WHAT YOU HAVE TO DO
Your task is to write out every line of the data exactly. Drop the pictures.
[[ DATASET RECORDS open ]]
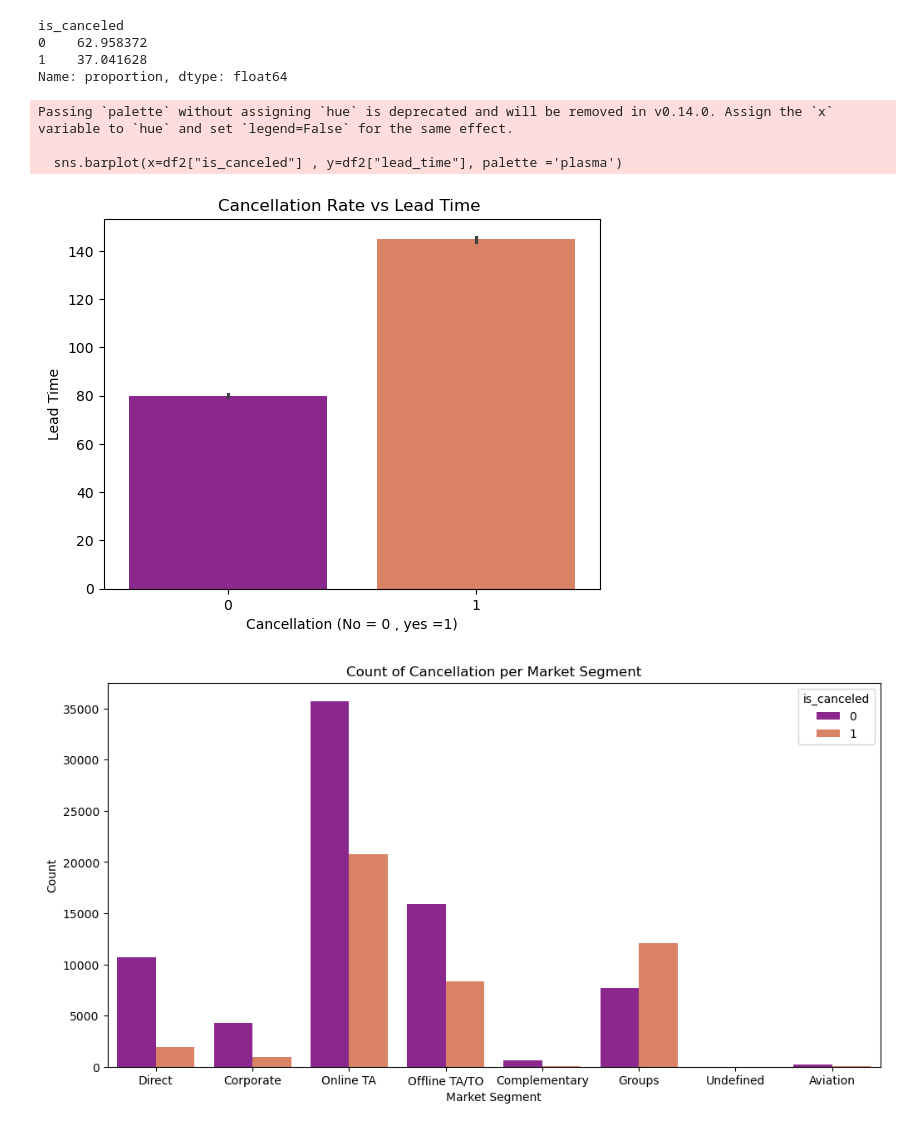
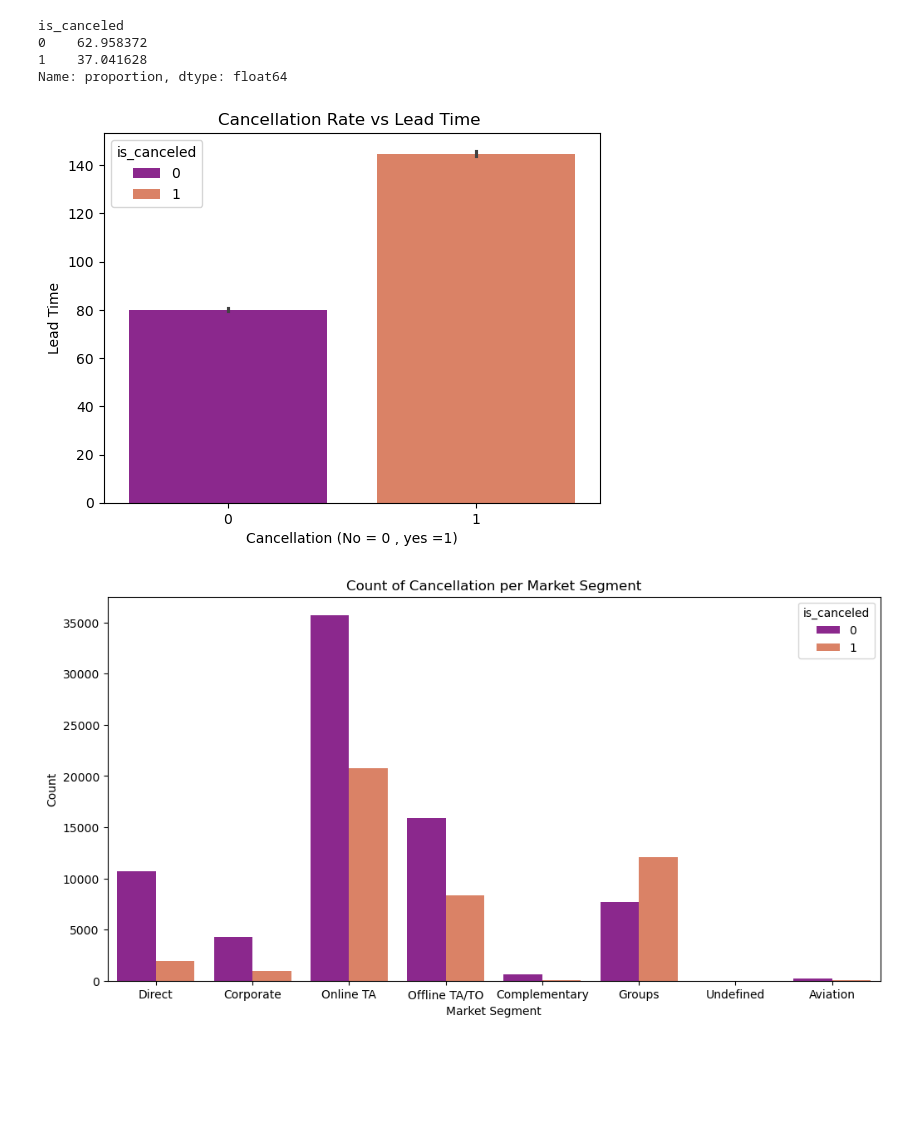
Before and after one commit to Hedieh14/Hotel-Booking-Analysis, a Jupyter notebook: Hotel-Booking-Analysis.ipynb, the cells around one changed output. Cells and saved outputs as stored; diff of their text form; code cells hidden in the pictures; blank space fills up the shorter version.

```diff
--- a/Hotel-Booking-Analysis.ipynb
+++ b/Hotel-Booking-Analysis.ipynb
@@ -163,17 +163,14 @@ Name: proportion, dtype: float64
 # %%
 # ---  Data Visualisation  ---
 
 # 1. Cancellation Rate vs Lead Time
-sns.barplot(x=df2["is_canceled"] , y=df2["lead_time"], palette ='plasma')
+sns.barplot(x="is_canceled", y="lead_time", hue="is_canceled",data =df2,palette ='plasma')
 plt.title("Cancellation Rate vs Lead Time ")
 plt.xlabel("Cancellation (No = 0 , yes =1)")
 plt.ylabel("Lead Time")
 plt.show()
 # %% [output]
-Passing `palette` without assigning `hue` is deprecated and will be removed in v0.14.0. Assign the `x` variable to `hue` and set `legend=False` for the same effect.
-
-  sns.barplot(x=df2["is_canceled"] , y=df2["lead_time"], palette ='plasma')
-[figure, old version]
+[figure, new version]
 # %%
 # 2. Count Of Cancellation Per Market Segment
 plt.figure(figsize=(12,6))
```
[[ DATASET RECORDS closed ]]
TASK OUTPUT
Before and after one commit to Hedieh14/Hotel-Booking-Analysis, a Jupyter notebook: Hotel-Booking-Analysis.ipynb, the cells around one changed output. Cells and saved outputs as stored; diff of their text form; code cells hidden in the pictures; blank space fills up the shorter version.

```diff
--- a/Hotel-Booking-Analysis.ipynb
+++ b/Hotel-Booking-Analysis.ipynb
@@ -163,17 +163,14 @@ Name: proportion, dtype: float64
 # %%
 # ---  Data Visualisation  ---
 
 # 1. Cancellation Rate vs Lead Time
-sns.barplot(x=df2["is_canceled"] , y=df2["lead_time"], palette ='plasma')
+sns.barplot(x="is_canceled", y="lead_time", hue="is_canceled",data =df2,palette ='plasma')
 plt.title("Cancellation Rate vs Lead Time ")
 plt.xlabel("Cancellation (No = 0 , yes =1)")
 plt.ylabel("Lead Time")
 plt.show()
 # %% [output]
-Passing `palette` without assigning `hue` is deprecated and will be removed in v0.14.0. Assign the `x` variable to `hue` and set `legend=False` for the same effect.
-
-  sns.barplot(x=df2["is_canceled"] , y=df2["lead_time"], palette ='plasma')
-[figure, old version]
+[figure, new version]
 # %%
 # 2. Count Of Cancellation Per Market Segment
 plt.figure(figsize=(12,6))
```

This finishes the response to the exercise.